Campaign to Sell Health Care Vote Begins
With the House health care reform vote just barely in the rearview mirror, Democrats pivoted to begin aggressively selling the bill to voters on behalf of vulnerable Members who took tough votes, while Republicans were gearing up to start a very different marketing campaign.
“Those Democrats in swing districts, who supported the bill, might have made Speaker Pelosi [D-Calif.] very happy, but they are fueling a level of anger and frustration that already exists within the constituencies they claim to represent,” said National Republican Congressional Committee Chairman Pete Sessions (Texas) in a statement after the vote.
The NRCC will target Democrats who voted for the bill, including those who supported the measure after a deal was struck between Rep. Bart Stupak (D-Mich.) and the White House on abortion funding, as well as candidates in open-seat races who came out in support of the bill. NRCC spokesman Paul Lindsay said the committee is set to begin airing television ads in specific districts targeting Democrats who voted for the bill but could not divulge where or how much advertising was planned so far.
According to Democratic party officials, the key will be to emphasize the parts of the bill that will take effect immediately or that have been popular according to their polling.
“Our Members will go out and sell a number of popular provisions in the bill, many of which will take effect immediately,” said Ryan Rudominer, the national press secretary for the Democratic Congressional Campaign Committee. “And the process is over, so now it’s all about selling the benefits of the health care bill.”
DCCC aides believe some of those more popular provisions in the bill include covering dependents until age 26, closing the medicare “doughnut hole” and making it impossible for insurance companies to turn anyone away because of pre-existing conditions.

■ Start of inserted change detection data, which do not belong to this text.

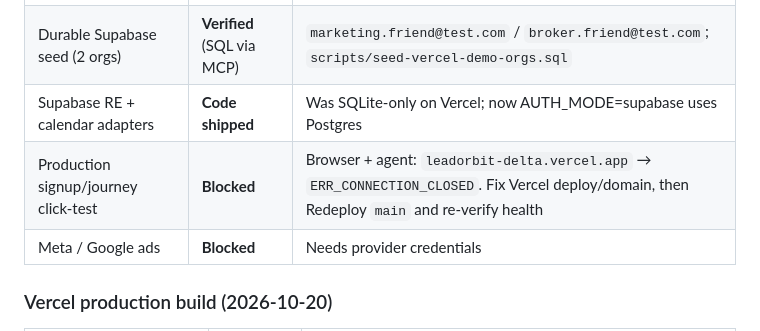
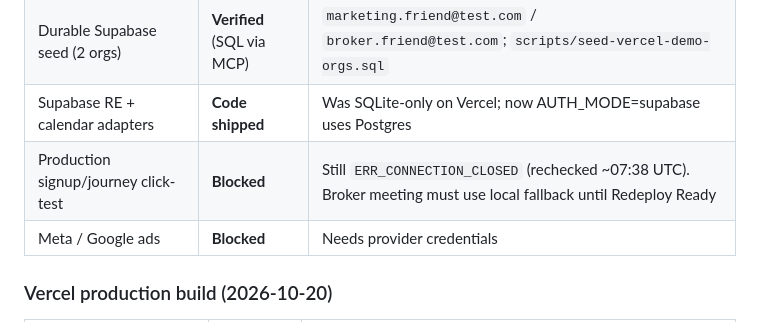
Before and after one commit to rohitmehra86/LeadOrbit, a Markdown page: IMPLEMENTATION_STATUS.md, the part around the change. GitHub-like rendering.

Commit message:
Note Vercel still unreachable for broker meeting
Browser recheck confirms ERR_CONNECTION_CLOSED; use local fallback
until Production Redeploy is Ready.

Co-authored-by: rohitm <rohitm@backbase.com>

```diff
--- a/IMPLEMENTATION_STATUS.md
+++ b/IMPLEMENTATION_STATUS.md
@@ -11,7 +11,7 @@
 | Docs `docs/demo/*` (Vercel URLs only) | **Verified** | Store copies under `/cursor/stores/self/docs/demo-*.md` |
 | Durable Supabase seed (2 orgs) | **Verified** (SQL via MCP) | `marketing.friend@test.com` / `broker.friend@test.com`; `scripts/seed-vercel-demo-orgs.sql` |
 | Supabase RE + calendar adapters | **Code shipped** | Was SQLite-only on Vercel; now AUTH_MODE=supabase uses Postgres |
-| Production signup/journey click-test | **Blocked** | Browser + agent: `leadorbit-delta.vercel.app` → `ERR_CONNECTION_CLOSED`. Fix Vercel deploy/domain, then Redeploy `main` and re-verify health |
+| Production signup/journey click-test | **Blocked** | Still `ERR_CONNECTION_CLOSED` (rechecked ~07:38 UTC). Broker meeting must use local fallback until Redeploy Ready |
 | Meta / Google ads | **Blocked** | Needs provider credentials |
 
 ### Vercel production build (2026-10-20)
```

“I think that the biggest thing they can sell is they have taken on the insurance industry on behalf of real people,” said Democratic pollster John Anzalone. “They are now going to have security to not get dropped and get covered by pre-existing conditions and have competition in the market to stabilize prices.”
Anzalone, who polls for several top Democratic House and Senate campaigns, acknowledged that there’s a “hurdle” for Democrats to overcome because much of the bill does not take effect immediately.
“But there’s enough that will take effect immediately for people to understand that this will be good for them,” Anzalone added.
The Democrats who voted differently on reform legislation in November than in March will have an even greater hurdle to climb — explaining to voters why they changed their minds.
Democrats who voted against the November bill but voted for Sunday night’s passage include Reps. John Boccieri (Ohio), Allen Boyd (Fla.), Suzanne Kosmas (Fla.), Betsy Markey (Colo.) and Scott Murphy (N.Y.).
Retiring Reps. Brian Baird (D-Wash.) and Bart Gordon (D-Tenn.) also voted “aye” on Sunday after initially voting “no” in November. The eighth Democrat who flipped from “no” to “yes” was Rep. Dennis Kucinich (D-Ohio), who does not represent a competitive district.
The political danger of flip-flopping on a vote or an issue was most recently highlighted by Sen. John Kerry’s (D-Mass.) statement, “I actually did vote for the $87 billion before I voted against it,” which was famously used against him in the 2004 presidential race,
The party hopes the 13 Democrats who switched their votes on the health care bill between November and now won’t suffer a similar fate.
“They did vote against it, before they voted for it, but their concern is what are the fiscal impacts of this bill … these are fiscally conservative Democrats, and those are legitimate concerns,” said one Democratic consultant who works with House candidates. “That will come out, but God damn … I hope none of our guys say, I voted for it before I voted against it.'”
Curt Anderson, a GOP consultant who works with bevy of House candidates and the NRCC, said Republicans would do well to stick to a simple argument when it comes to marketing the bill’s unpopularity to voters this year. He added that Members who voted against the November bill and voted for the March bill will be the easiest targets.
“I hate to say it, but it’s not going to take a lot of creative advertising” to show voters the difference, Anderson said. “Your only hope here is to be consistent. From a political standpoint, what are you going to say, I got smarter? I got worried about my re-election?'”